A list of various Linux/Windows operating systems supported by an NUC kit can be found under the following link http://www.intel.com/content/www/us/en/support/boards-and-kits/000005628.html
We pick the Intel® NUC Kit NUC5PPYH for the purpose of this tutorial.
1. Go to http://www.intel.com/content/www/us/en/nuc/nuc-kit-nuc5ppyh.html. Towards the bottom of the page, find the link BIOS and driver updates and open it. Select
BIOS from the middle dropdown list. Download the latest
.BIOS file, copy it to a USB drive, and plug it into a USB port of the NUC.
During boot, press F2. An Intel® Visual BIOS screen appears. There is a
BIOS Version field; click on the
Update link on its right.
Check for BIOS Updates pop-up appears. Just press
No (N). Another window called
Choose a .bio file pops up exposing the directory/file structure. Your USB could appear as
fs0:\, so expand it and select the copied
.BIO file and update it. After completion of update, remove the USB drive.
The other thing to configure while still on the Intel® Visual BIOS screen is to click on the
Advanced tab and select the
Boot tab. Click the
Boot Priority tab and select
In the adjacent
Boot Configuration tab, choose
Linux in the
OS Selection field.
2. This step concerns with the creation of a bootable Ubuntu USB drive which can be carried out in many ways on different operating systems. Fedora users generally use Live USB Creator, Ubuntu users use Rufus. As Linux users are usually geeky and can figure their way around, below we give brief instructions on how to create one on Windows.
Download Universal-USB-Installer-184.108.40.206.exe. Insert a USB drive into one of your computer's USB ports. Next, run the downloaded
.exe file. In the first field of the window that appears, select
Ubuntu from the drop-down menu. In the second field, click the
Browse button and choose the downloaded
.iso file. In the third field, choose the inserted USB drive and click the

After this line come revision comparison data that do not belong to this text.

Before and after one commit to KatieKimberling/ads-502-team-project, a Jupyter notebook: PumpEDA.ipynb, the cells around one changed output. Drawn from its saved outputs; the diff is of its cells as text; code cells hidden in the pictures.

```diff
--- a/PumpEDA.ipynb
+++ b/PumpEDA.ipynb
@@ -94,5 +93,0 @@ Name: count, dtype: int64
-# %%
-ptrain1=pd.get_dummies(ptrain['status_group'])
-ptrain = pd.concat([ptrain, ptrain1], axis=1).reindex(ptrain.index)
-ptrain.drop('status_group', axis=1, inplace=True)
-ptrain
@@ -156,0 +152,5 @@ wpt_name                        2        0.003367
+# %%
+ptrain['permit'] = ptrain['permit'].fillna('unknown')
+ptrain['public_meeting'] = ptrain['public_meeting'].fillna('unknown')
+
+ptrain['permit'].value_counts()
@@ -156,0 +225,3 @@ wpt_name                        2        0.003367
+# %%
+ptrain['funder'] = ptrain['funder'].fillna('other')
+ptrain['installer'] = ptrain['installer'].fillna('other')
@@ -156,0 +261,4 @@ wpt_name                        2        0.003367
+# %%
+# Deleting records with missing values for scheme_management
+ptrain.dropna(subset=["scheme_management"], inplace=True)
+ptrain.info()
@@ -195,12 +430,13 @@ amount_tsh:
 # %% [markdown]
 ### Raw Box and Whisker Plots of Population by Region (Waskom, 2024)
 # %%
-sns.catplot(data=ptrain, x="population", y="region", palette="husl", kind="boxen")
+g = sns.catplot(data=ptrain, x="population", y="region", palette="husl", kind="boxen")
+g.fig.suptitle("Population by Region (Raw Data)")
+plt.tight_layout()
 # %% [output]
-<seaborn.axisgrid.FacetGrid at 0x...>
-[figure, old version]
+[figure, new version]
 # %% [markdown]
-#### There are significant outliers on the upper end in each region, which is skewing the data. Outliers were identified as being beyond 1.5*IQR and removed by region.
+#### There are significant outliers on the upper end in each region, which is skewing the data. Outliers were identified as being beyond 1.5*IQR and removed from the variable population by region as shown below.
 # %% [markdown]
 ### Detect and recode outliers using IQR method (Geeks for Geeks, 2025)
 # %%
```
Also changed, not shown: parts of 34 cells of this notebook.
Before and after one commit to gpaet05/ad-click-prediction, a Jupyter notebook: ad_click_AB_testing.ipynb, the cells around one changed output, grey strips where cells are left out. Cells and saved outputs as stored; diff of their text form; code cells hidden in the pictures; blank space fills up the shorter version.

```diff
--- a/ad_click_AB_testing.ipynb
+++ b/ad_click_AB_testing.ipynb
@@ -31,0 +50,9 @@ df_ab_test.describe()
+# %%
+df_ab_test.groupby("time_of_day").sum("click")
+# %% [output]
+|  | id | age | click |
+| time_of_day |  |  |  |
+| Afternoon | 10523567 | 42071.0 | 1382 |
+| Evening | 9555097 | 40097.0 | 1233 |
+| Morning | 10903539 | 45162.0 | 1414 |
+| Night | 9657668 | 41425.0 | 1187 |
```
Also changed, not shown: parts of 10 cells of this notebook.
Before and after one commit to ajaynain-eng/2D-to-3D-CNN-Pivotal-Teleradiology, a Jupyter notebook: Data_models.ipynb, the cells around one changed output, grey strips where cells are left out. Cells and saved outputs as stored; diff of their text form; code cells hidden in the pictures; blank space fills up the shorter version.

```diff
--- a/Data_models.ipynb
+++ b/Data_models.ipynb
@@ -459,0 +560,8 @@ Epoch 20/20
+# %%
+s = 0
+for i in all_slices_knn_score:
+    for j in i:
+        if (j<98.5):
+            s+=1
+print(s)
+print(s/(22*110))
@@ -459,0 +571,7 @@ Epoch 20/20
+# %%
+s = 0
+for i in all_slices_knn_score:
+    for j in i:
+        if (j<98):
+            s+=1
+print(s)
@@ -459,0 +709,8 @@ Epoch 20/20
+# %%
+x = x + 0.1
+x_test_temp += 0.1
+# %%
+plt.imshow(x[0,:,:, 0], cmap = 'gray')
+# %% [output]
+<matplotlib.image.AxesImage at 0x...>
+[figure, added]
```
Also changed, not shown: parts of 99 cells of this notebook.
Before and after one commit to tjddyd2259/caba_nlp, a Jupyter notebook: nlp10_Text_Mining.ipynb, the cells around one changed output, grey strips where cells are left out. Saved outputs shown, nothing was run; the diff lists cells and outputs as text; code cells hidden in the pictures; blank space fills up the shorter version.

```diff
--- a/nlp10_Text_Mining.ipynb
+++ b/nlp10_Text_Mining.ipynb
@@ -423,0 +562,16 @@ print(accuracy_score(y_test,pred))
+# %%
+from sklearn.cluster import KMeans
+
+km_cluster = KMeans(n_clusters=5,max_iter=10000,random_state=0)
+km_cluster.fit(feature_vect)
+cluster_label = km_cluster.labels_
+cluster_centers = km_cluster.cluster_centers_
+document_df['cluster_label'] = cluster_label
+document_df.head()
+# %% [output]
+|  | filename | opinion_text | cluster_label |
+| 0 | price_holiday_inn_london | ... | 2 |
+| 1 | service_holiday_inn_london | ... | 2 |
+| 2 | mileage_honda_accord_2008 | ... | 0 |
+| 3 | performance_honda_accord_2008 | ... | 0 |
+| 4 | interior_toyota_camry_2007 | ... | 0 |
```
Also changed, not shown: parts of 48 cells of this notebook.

3. Plug the USB drive containing Ubuntu installation files into one of your Intel NUC's USB ports and switch it on. At the prompt during boot, press F10, open the boot menu, and select the USB drive.
4. Finish the operating system installation from the USB drive, but do not reboot. Open the terminal. Mount
sudo mount /dev/sda1 /mnt
Create the directory
EFI/BOOT in it
sudo mkdir /mnt/EFI/BOOT
Copy all files and directories inside
sudo cp /mnt/EFI/ubuntu/* /mnt/EFI/BOOT
Rename the file
grubx64.efi inside the
/mnt/EFI/BOOT directory to
sudo mv /mnt/EFI/BOOT/grubx64.efi /mnt/EFI/BOOT/bootx64.efi